A Procom VHF cavity band-pass filter was donated to the shack, and some work was done to retune it to 145 MHz.
This filter is a cavity filter made from aluminium extrusions and some steel pieces. The data sheet can be found here: http://www.skymasts.com/_/uploads/bpf-2_3-150....pdf
For various reasons hams are much more likely to come across the VHF high band version rather than the more appropriate low band version. The biggest source of surplus equipment is Police/Fire/EMT installations, who mostly used 158-174 MHz or so before switching to TETRA.
The 150H version is intended for 152 MHz+ as can be seen below:
A neat feature of the filter is that the cavity coupling can be adjusted to change the effective Q factor of the filter.
Because this is implemented with a cross-screw through the centre element, the capacitive tuning lug will short on this screw if you try to tune it far below the specified range.
To retune the filter, the easiest fix is to slightly extend the metallization of the center element to cover a plastic spacer near the tuning end. This can be done with some copper tape:
I superglued the white pieces in place before adding the tape, they can be accidentally pulled out otherwise if the radials are misaligned.
Leave a small gap near the top like in the picture, this is necessary to avoid shorting out the radial to the end plate. This end is a high impedance node, so the resistance of the metallization is not critical; make sure you have a decent overlap with the tape (we rely on the sheet capacitance in this case).
I added some solder along the edge of the tape, but couldn't wet the radial using a normal soldering iron.
This mod has not been tested for temperature coefficient, but this will most likely be reasonbly ok.
Tuning the filter is fairly simple, the center cavity has the largest effect on the center frequency, and the edge cavities largely control the stop band performance.
Be careful with the tuning screws to damage the threads; they're brass so they're fairly easy to damage. I had to file down some areas with a small diamond file to get them to go reasonably smoothly.
Tightening down the locking nuts is mandatory since the thread has a lot of slack, which will cause a bouncy connection otherwise.
It's possible to asymmetrically tune the filter to give a sharper attenuation on one side if that is desired (but this works best with narrower bandwidths). It's also possible to increase the Q a fair bit at the cost of higher attenuation.
With the tuning configured to cover 144.8-145.8 within 1 dB, I got the following result:
-6dB frequencies here are 143.7 and 147 MHz with -60 dB approx 12 MHz away on either side.
The near band attenutation is very good, more than adequate for most purposes. However, it does let some harmonics through; note that the first harmonic shown is not a harmonic of the pass band (it should land around 435 MHz, not 447).
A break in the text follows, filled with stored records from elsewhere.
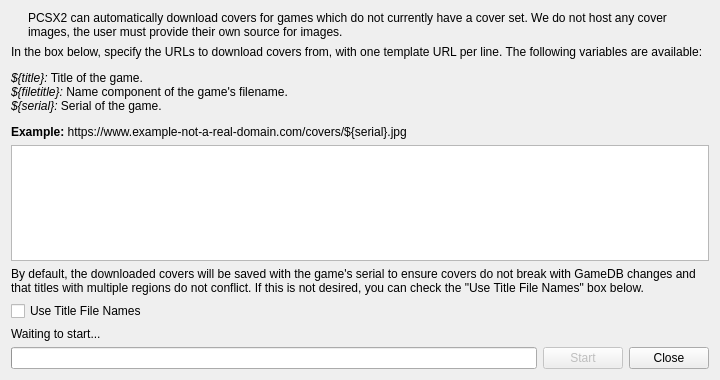
Old version of the form pcsx2-qt/CoverDownloadDialog.ui in the repository PCSX2/pcsx2.
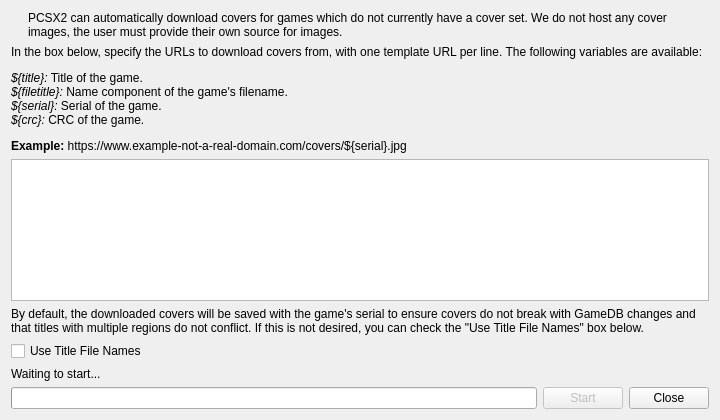
New version of the form. Icons and pictures are not drawn.

Commit message: GameList: Update cover related logic to use serial and crc

```diff
--- a/pcsx2-qt/CoverDownloadDialog.ui
+++ b/pcsx2-qt/CoverDownloadDialog.ui
@@ -7,7 +7,7 @@
     <x>0</x>
     <y>0</y>
     <width>720</width>
-    <height>380</height>
+    <height>420</height>
    </rect>
   </property>
   <property name="windowTitle">
@@ -53,7 +53,7 @@
    <item>
     <widget class="QLabel" name="label_3">
      <property name="text">
-      <string>&lt;html&gt;&lt;head/&gt;&lt;body&gt;&lt;p&gt;In the box below, specify the URLs to download covers from, with one template URL per line. The following variables are available:&lt;/p&gt;&lt;p&gt;&lt;span style=&quot; font-style:italic;&quot;&gt;${title}:&lt;/span&gt; Title of the game.&lt;br/&gt;&lt;span style=&quot; font-style:italic;&quot;&gt;${filetitle}:&lt;/span&gt; Name component of the game's filename.&lt;br/&gt;&lt;span style=&quot; font-style:italic;&quot;&gt;${serial}:&lt;/span&gt; Serial of the game.&lt;/p&gt;&lt;p&gt;&lt;span style=&quot; font-weight:700;&quot;&gt;Example:&lt;/span&gt; https://www.example-not-a-real-domain.com/covers/${serial}.jpg&lt;/p&gt;&lt;/body&gt;&lt;/html&gt;</string>
+      <string>&lt;html&gt;&lt;head/&gt;&lt;body&gt;&lt;p&gt;In the box below, specify the URLs to download covers from, with one template URL per line. The following variables are available:&lt;/p&gt;&lt;p&gt;&lt;span style=&quot; font-style:italic;&quot;&gt;${title}:&lt;/span&gt; Title of the game.&lt;br/&gt;&lt;span style=&quot; font-style:italic;&quot;&gt;${filetitle}:&lt;/span&gt; Name component of the game's filename.&lt;br/&gt;&lt;span style=&quot; font-style:italic;&quot;&gt;${serial}:&lt;/span&gt; Serial of the game.&lt;br/&gt;&lt;span style=&quot; font-style:italic;&quot;&gt;${crc}:&lt;/span&gt; CRC of the game.&lt;/p&gt;&lt;p&gt;&lt;span style=&quot; font-weight:700;&quot;&gt;Example:&lt;/span&gt; https://www.example-not-a-real-domain.com/covers/${serial}.jpg&lt;/p&gt;&lt;/body&gt;&lt;/html&gt;</string>
      </property>
      <property name="wordWrap">
       <bool>true</bool>
```
The commit also changes 1 other file.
The biggest peaks are around 800 and 1080 MHz, far outside the intended stop-band.
Retuning for a narrower pass-band by reducing the coupling between cavities gives a higher insertion loss, but also positively affects the 446 and ~800 MHz performance.
Performance was also checked on a wider bandwidth analyzer and the performance above 2 GHz is pretty chaotic (no picture available).
The filter can be tuned to a 6 dB BW of approx ±500 kHz with decent insertion loss, or a wider range as shown above.
Don't try to clean any of the black parts with solvents, the coating is soluble in isopropanol and will get everywhere.
The original screws are kind of crummy, but not hugely so, try to avoid using ball end hex keys if you can (don't use the ball-end to tighten or loosen the screws).
The wide band attenuation performance is perfectly adequate for VHF equipment but you'll need additional filtering if you wanted to use this as a preselector for a RTL-SDR dongle or similar. Otherwise you're quite likely to get interference from LTE and GSM traffic.